Hand back all records exactly, pictures omitted.

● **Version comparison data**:
....................

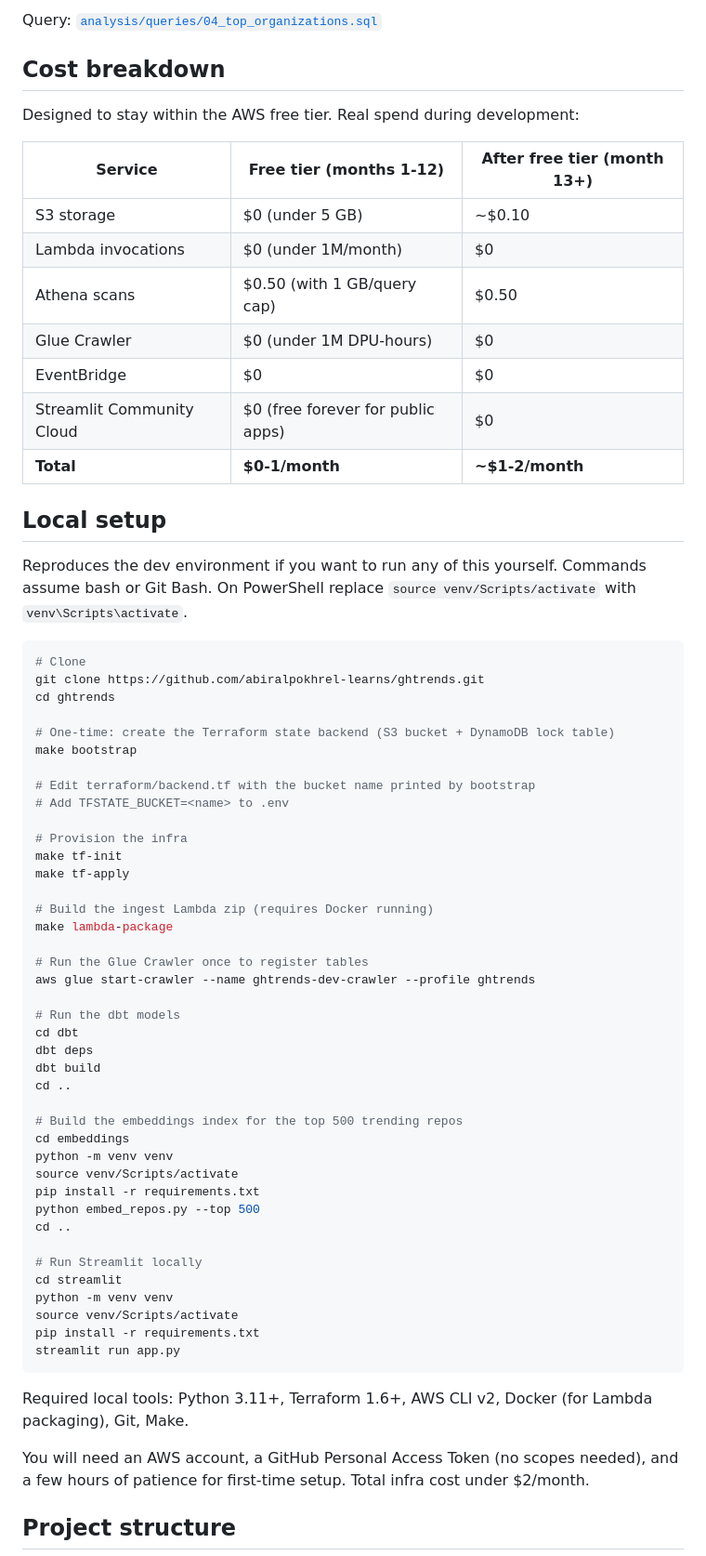
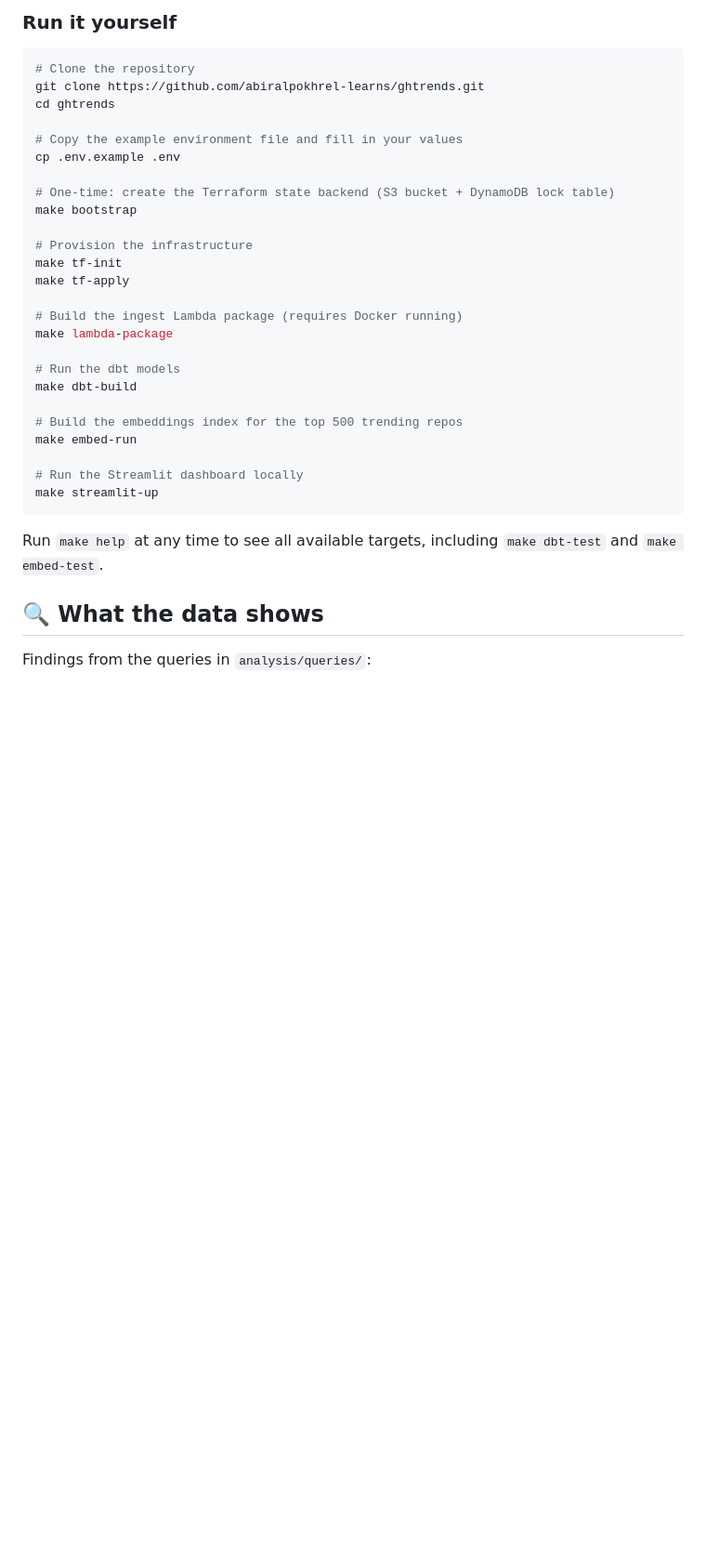
Before and after one commit to abiralpokhrel-learns/ghtrends, a Markdown page: README.md, the part around one of its changes. Shown at 93% size. Rendered like a GitHub page; blank space fills up the shorter version.

````diff
--- a/README.md
+++ b/README.md
@@ -115,69 +79,36 @@ Microsoft tops the org leaderboard with 332 events across 118 unique repos — t
-Query: [`analysis/queries/04_top_organizations.sql`](analysis/queries/04_top_organizations.sql)
-
-## Cost breakdown
-
-Designed to stay within the AWS free tier. Real spend during development:
-
-| Service | Free tier (months 1-12) | After free tier (month 13+) |
-|---|---|---|
-| S3 storage | $0 (under 5 GB) | ~$0.10 |
-| Lambda invocations | $0 (under 1M/month) | $0 |
-| Athena scans | $0.50 (with 1 GB/query cap) | $0.50 |
-| Glue Crawler | $0 (under 1M DPU-hours) | $0 |
-| EventBridge | $0 | $0 |
-| Streamlit Community Cloud | $0 (free forever for public apps) | $0 |
-| **Total** | **$0-1/month** | **~$1-2/month** |
-
-## Local setup
-
-Reproduces the dev environment if you want to run any of this yourself. Commands assume bash or Git Bash. On PowerShell replace `source venv/Scripts/activate` with `venv\Scripts\activate`.
+### Run it yourself
 
 ```bash
-# Clone
+# Clone the repository
 git clone https://github.com/abiralpokhrel-learns/ghtrends.git
 cd ghtrends
+
+# Copy the example environment file and fill in your values
+cp .env.example .env
 
 # One-time: create the Terraform state backend (S3 bucket + DynamoDB lock table)
 make bootstrap
 
-# Edit terraform/backend.tf with the bucket name printed by bootstrap
-# Add TFSTATE_BUCKET=<name> to .env
-
-# Provision the infra
+# Provision the infrastructure
 make tf-init
 make tf-apply
 
-# Build the ingest Lambda zip (requires Docker running)
+# Build the ingest Lambda package (requires Docker running)
 make lambda-package
 
-# Run the Glue Crawler once to register tables
-aws glue start-crawler --name ghtrends-dev-crawler --profile ghtrends
-
 # Run the dbt models
-cd dbt
-dbt deps
-dbt build
-cd ..
+make dbt-build
 
 # Build the embeddings index for the top 500 trending repos
-cd embeddings
-python -m venv venv
-source venv/Scripts/activate
-pip install -r requirements.txt
-python embed_repos.py --top 500
-cd ..
+make embed-run
 
-# Run Streamlit locally
-cd streamlit
-python -m venv venv
-source venv/Scripts/activate
-pip install -r requirements.txt
-streamlit run app.py
+# Run the Streamlit dashboard locally
+make streamlit-up
 ```
 
-Required local tools: Python 3.11+, Terraform 1.6+, AWS CLI v2, Docker (for Lambda packaging), Git, Make.
+Run `make help` at any time to see all available targets, including `make dbt-test` and `make embed-test`.
 
-You will need an AWS account, a GitHub Personal Access Token (no scopes needed), and a few hours of patience for first-time setup. Total infra cost under $2/month.
+## 🔍 What the data shows
 
-## Project structure
+Findings from the queries in `analysis/queries/`:
 
````
Also changed, not shown: other parts of README.md (+77 -133 lines).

....................

● **REPLY**:
Before and after one commit to abiralpokhrel-learns/ghtrends, a Markdown page: README.md, the part around one of its changes. Shown at 93% size. Rendered like a GitHub page; blank space fills up the shorter version.

````diff
--- a/README.md
+++ b/README.md
@@ -115,69 +79,36 @@ Microsoft tops the org leaderboard with 332 events across 118 unique repos — t
-Query: [`analysis/queries/04_top_organizations.sql`](analysis/queries/04_top_organizations.sql)
-
-## Cost breakdown
-
-Designed to stay within the AWS free tier. Real spend during development:
-
-| Service | Free tier (months 1-12) | After free tier (month 13+) |
-|---|---|---|
-| S3 storage | $0 (under 5 GB) | ~$0.10 |
-| Lambda invocations | $0 (under 1M/month) | $0 |
-| Athena scans | $0.50 (with 1 GB/query cap) | $0.50 |
-| Glue Crawler | $0 (under 1M DPU-hours) | $0 |
-| EventBridge | $0 | $0 |
-| Streamlit Community Cloud | $0 (free forever for public apps) | $0 |
-| **Total** | **$0-1/month** | **~$1-2/month** |
-
-## Local setup
-
-Reproduces the dev environment if you want to run any of this yourself. Commands assume bash or Git Bash. On PowerShell replace `source venv/Scripts/activate` with `venv\Scripts\activate`.
+### Run it yourself
 
 ```bash
-# Clone
+# Clone the repository
 git clone https://github.com/abiralpokhrel-learns/ghtrends.git
 cd ghtrends
+
+# Copy the example environment file and fill in your values
+cp .env.example .env
 
 # One-time: create the Terraform state backend (S3 bucket + DynamoDB lock table)
 make bootstrap
 
-# Edit terraform/backend.tf with the bucket name printed by bootstrap
-# Add TFSTATE_BUCKET=<name> to .env
-
-# Provision the infra
+# Provision the infrastructure
 make tf-init
 make tf-apply
 
-# Build the ingest Lambda zip (requires Docker running)
+# Build the ingest Lambda package (requires Docker running)
 make lambda-package
 
-# Run the Glue Crawler once to register tables
-aws glue start-crawler --name ghtrends-dev-crawler --profile ghtrends
-
 # Run the dbt models
-cd dbt
-dbt deps
-dbt build
-cd ..
+make dbt-build
 
 # Build the embeddings index for the top 500 trending repos
-cd embeddings
-python -m venv venv
-source venv/Scripts/activate
-pip install -r requirements.txt
-python embed_repos.py --top 500
-cd ..
+make embed-run
 
-# Run Streamlit locally
-cd streamlit
-python -m venv venv
-source venv/Scripts/activate
-pip install -r requirements.txt
-streamlit run app.py
+# Run the Streamlit dashboard locally
+make streamlit-up
 ```
 
-Required local tools: Python 3.11+, Terraform 1.6+, AWS CLI v2, Docker (for Lambda packaging), Git, Make.
+Run `make help` at any time to see all available targets, including `make dbt-test` and `make embed-test`.
 
-You will need an AWS account, a GitHub Personal Access Token (no scopes needed), and a few hours of patience for first-time setup. Total infra cost under $2/month.
+## 🔍 What the data shows
 
-## Project structure
+Findings from the queries in `analysis/queries/`:
 
````
Also changed, not shown: other parts of README.md (+77 -133 lines).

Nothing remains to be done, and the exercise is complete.